Do Not Sit By The Ocean is the perfect example of this winning formula. Held across the span of 12 hours, this day party took place at The Deck at Island Gardens, a super yacht marina with a deck overlooking the most exquisite view of Miami’s skyline. The vibes were thick, with an entire entourage of music professionals listed to play against one of the most beautiful backdrops we have seen for a Miami party. Huge sailboats, mega yachts, palm trees, the ocean and the sun setting over the entire city as music from Lee Burridge, Alex Niggemann, YokoO, Hoj, atish and others poured out of the sound system. The entire event was captured by Be-At TV and can be viewed below.

 

This year Anjunadeep held their party at Cafeina Wynwood, with Jamie JonesParadise returning to Mana Wynwood for a party lineup that featured such top names as Steve Lawler, Bob Moses, Stacey Pullen, Skream and The Martinez Brothers. Elrow used the same venue for its signature crazy celebration, while Disclosure, Eric Prydz and Luciano all opted for Wynwood’s MAPS Backlot outside space to throw their parties this past week.

Most notably, however, it was Get Lost Miami that kept setting the trend. Celebrating 11 consecutive years, the Crosstown Rebels-run party has been bringing thousands of party goers to Downtown and Midtown Miami spaces for the last several years. For this edition, they made the bold move of relocating to Little River Studios, a brand-new site in the city’s neighborhood of Little Haiti. I say bold because it was announced only two days early and is probably the furthest any party during MMW/WMC has ever gone. But it worked, and it cemented Get Lost Miami has the must-attend party of the entire week.

Truthfully, simply calling Get Lost a party is a little disservice to the tremendous work Damian Lazaruz and company put behind the event. It runs for 24 hours straight, beginning at 5am and ending at 5am of the following day with no interruptions. Four stages run simultaneously for almost the entirety of that time, with a lineup that this year listed over 50 acts. Forgive me if I begin to refer to Get Lost as a one-day festival, for it truly feels like one. Curated to its smallest of details, it delivered and it delivered well despite some expected small first problems at its new home. Each of the four stages provided an entirely different experience both musically and visually, specifically curated to allow attendees to wonder and live the entire 24 hours of the party without ever feeling like it was repeating itself.

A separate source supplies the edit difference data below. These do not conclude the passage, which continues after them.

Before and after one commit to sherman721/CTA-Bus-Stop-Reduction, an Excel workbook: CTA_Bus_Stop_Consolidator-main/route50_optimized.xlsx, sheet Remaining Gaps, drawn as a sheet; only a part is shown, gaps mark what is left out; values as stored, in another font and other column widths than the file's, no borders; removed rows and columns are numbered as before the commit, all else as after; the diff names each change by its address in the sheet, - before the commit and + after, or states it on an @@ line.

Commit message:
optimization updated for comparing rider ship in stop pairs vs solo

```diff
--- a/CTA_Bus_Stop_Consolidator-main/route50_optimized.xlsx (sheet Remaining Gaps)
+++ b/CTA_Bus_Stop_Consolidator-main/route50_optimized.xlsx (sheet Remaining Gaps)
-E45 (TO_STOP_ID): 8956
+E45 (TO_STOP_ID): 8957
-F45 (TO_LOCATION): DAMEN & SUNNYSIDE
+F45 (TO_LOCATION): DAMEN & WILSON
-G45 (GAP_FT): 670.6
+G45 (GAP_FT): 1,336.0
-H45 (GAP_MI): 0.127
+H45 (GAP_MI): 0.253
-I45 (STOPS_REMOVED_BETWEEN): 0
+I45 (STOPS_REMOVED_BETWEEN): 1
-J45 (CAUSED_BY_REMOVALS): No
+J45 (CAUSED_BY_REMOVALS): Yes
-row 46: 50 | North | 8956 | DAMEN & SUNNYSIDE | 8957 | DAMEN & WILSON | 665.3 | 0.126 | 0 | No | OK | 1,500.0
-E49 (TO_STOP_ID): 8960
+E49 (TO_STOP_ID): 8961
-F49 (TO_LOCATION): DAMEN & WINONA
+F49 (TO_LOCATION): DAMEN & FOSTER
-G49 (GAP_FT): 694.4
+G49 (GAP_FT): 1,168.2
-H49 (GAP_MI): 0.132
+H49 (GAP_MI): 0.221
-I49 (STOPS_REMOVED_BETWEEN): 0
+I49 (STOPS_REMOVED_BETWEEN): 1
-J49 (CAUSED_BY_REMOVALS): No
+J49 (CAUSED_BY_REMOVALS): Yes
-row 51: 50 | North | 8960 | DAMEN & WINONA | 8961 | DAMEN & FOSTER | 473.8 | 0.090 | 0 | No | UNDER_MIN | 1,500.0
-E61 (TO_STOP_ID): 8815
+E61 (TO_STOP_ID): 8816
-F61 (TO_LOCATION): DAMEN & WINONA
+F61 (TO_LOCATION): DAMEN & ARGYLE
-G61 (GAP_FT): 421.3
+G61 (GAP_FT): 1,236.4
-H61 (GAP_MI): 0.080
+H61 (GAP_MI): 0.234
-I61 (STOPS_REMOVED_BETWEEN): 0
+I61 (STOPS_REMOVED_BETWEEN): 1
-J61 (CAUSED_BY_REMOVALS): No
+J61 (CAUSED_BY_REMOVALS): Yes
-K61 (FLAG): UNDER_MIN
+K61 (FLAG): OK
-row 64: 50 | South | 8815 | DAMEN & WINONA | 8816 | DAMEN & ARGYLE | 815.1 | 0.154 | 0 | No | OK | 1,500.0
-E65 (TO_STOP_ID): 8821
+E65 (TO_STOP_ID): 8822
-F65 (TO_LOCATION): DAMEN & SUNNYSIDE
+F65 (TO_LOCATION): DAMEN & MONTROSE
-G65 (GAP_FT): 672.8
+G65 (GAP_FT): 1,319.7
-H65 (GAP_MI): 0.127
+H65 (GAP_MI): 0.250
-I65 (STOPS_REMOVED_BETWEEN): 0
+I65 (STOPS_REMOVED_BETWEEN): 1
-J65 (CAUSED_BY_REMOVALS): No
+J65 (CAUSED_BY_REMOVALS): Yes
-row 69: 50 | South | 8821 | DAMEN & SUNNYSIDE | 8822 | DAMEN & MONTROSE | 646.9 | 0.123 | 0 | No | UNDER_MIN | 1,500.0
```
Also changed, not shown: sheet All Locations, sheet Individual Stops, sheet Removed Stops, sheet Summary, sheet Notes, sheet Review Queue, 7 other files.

Felix da Housecat and Jamie Principle at Get Lost Miami. Picture by Crosstown Rebels.

Felix da Housecat and Jamie Principle at Get Lost Miami. Picture by Crosstown Rebels.

The main Keys stage sat nestled beside a large tree, its branches nestled above the wide dance floor overlooking a set of small wooden homes. Inspired by the Florida Keys, the spectacle included white sand, beach chairs, lifeguard posts and more, all part of the illusion created to transport music fans to a new temporary world. Ornaments, decorations and make-shift sign posts all added to the magic, with Serge Devant first and Felix da Housecat later providing the afternoon music that welcomed the hundreds in attendance to the magical sunrise above them. Felix in particular had one of the best sets I witnessed the entire week, blending both the soulful and jacking elements of the very same Chicago house that has launched his illustrious career. One of the most signature moments of Get Lost came toward the end of his set, as Seth Troxler was readying to take over. With Jamie Principle on vocals he performed a tribute to the late Frankie Knuckles and the legacy of house he gave the world – everyone’s hands were in the air as they danced and paid homage to the music that united them.

The smallest of the two indoor areas, the Studio, reminded me of an artist loft. Dark, yet bright, thanks to its curved white walls and partially white floors, it delivered as an intimate stage with powerful sound. BLOND:ISH in particular were phenomenal, their set fusing fast-paced house, tribal elements and repeated percussion to perfection. Visionquest later did what they do best with a selection of well-picked high-octane house tracks that composed a seamlessly curated performance that strayed away from the dreamy deep house played later by the likes of Red Axes, Bedouin and DJ Three. Red Axes in particular had one of the stand-out sets of the week, managing to captivate the tens of people who decided to choose the duo over bigger acts playing elsewhere. The change of pace was simple yet acted as needed balance in the eclectic roster that formed Get Lost’s deep lineup.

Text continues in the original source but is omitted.